***** Data supplied *****

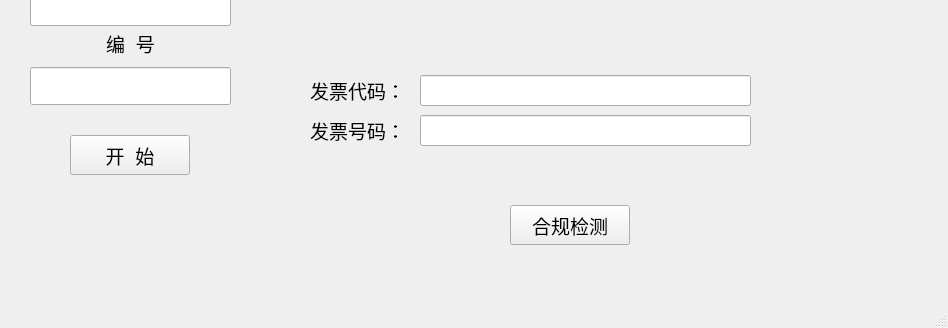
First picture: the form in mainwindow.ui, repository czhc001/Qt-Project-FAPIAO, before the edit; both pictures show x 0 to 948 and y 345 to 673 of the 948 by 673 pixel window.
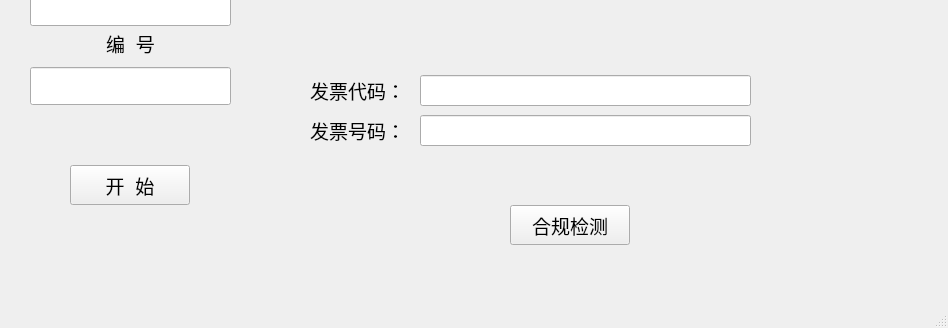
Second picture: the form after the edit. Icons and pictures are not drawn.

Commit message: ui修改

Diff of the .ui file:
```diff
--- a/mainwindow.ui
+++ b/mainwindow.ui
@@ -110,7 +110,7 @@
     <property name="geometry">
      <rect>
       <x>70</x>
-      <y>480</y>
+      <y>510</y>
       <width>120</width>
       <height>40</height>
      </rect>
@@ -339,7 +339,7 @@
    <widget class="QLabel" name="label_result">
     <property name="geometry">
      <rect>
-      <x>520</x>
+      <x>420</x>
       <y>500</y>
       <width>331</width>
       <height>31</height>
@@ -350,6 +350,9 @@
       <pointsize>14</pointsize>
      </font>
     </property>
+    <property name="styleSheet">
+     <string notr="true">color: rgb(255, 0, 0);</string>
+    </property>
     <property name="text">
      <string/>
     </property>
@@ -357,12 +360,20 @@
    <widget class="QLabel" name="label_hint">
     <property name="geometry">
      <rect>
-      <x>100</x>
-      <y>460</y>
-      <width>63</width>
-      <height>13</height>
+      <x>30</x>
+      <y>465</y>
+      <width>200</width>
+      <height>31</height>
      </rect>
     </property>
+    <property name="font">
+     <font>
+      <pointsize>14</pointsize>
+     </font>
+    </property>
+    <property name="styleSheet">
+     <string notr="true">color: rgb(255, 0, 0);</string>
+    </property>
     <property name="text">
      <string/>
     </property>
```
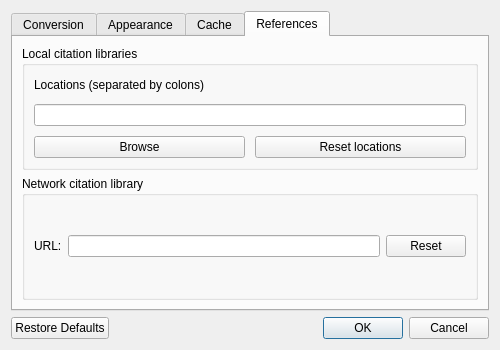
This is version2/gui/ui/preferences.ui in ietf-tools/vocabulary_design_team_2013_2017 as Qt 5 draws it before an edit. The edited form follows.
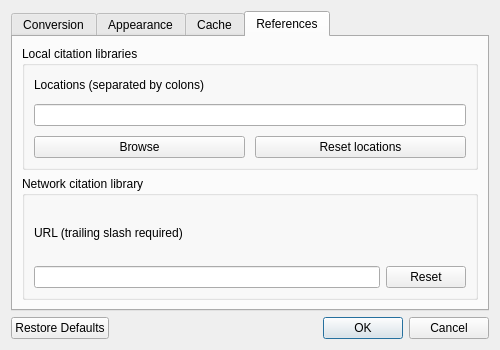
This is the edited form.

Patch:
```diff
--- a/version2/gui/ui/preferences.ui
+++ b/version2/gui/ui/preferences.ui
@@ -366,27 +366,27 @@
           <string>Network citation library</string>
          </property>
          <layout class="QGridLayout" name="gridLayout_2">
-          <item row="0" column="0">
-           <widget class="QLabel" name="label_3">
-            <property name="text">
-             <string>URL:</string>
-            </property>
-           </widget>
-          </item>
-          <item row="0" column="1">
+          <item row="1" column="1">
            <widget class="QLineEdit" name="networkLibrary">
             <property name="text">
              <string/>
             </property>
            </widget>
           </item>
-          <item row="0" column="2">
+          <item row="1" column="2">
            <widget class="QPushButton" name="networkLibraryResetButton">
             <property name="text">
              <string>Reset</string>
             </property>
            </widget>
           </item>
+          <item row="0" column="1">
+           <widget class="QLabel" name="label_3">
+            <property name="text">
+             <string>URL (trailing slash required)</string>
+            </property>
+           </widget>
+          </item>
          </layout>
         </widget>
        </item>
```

*****

● **The problem**: Repeat all of the records verbatim, leaving out the pictures.

● **Exercise response**:
First picture: the form in mainwindow.ui, repository czhc001/Qt-Project-FAPIAO, before the edit; both pictures show x 0 to 948 and y 345 to 673 of the 948 by 673 pixel window.
Second picture: the form after the edit. Icons and pictures are not drawn.

Commit message: ui修改

Diff of the .ui file:
```diff
--- a/mainwindow.ui
+++ b/mainwindow.ui
@@ -110,7 +110,7 @@
     <property name="geometry">
      <rect>
       <x>70</x>
-      <y>480</y>
+      <y>510</y>
       <width>120</width>
       <height>40</height>
      </rect>
@@ -339,7 +339,7 @@
    <widget class="QLabel" name="label_result">
     <property name="geometry">
      <rect>
-      <x>520</x>
+      <x>420</x>
       <y>500</y>
       <width>331</width>
       <height>31</height>
@@ -350,6 +350,9 @@
       <pointsize>14</pointsize>
      </font>
     </property>
+    <property name="styleSheet">
+     <string notr="true">color: rgb(255, 0, 0);</string>
+    </property>
     <property name="text">
      <string/>
     </property>
@@ -357,12 +360,20 @@
    <widget class="QLabel" name="label_hint">
     <property name="geometry">
      <rect>
-      <x>100</x>
-      <y>460</y>
-      <width>63</width>
-      <height>13</height>
+      <x>30</x>
+      <y>465</y>
+      <width>200</width>
+      <height>31</height>
      </rect>
     </property>
+    <property name="font">
+     <font>
+      <pointsize>14</pointsize>
+     </font>
+    </property>
+    <property name="styleSheet">
+     <string notr="true">color: rgb(255, 0, 0);</string>
+    </property>
     <property name="text">
      <string/>
     </property>
```
This is version2/gui/ui/preferences.ui in ietf-tools/vocabulary_design_team_2013_2017 as Qt 5 draws it before an edit. The edited form follows.
This is the edited form.

Patch:
```diff
--- a/version2/gui/ui/preferences.ui
+++ b/version2/gui/ui/preferences.ui
@@ -366,27 +366,27 @@
           <string>Network citation library</string>
          </property>
          <layout class="QGridLayout" name="gridLayout_2">
-          <item row="0" column="0">
-           <widget class="QLabel" name="label_3">
-            <property name="text">
-             <string>URL:</string>
-            </property>
-           </widget>
-          </item>
-          <item row="0" column="1">
+          <item row="1" column="1">
            <widget class="QLineEdit" name="networkLibrary">
             <property name="text">
              <string/>
             </property>
            </widget>
           </item>
-          <item row="0" column="2">
+          <item row="1" column="2">
            <widget class="QPushButton" name="networkLibraryResetButton">
             <property name="text">
              <string>Reset</string>
             </property>
            </widget>
           </item>
+          <item row="0" column="1">
+           <widget class="QLabel" name="label_3">
+            <property name="text">
+             <string>URL (trailing slash required)</string>
+            </property>
+           </widget>
+          </item>
          </layout>
         </widget>
        </item>
```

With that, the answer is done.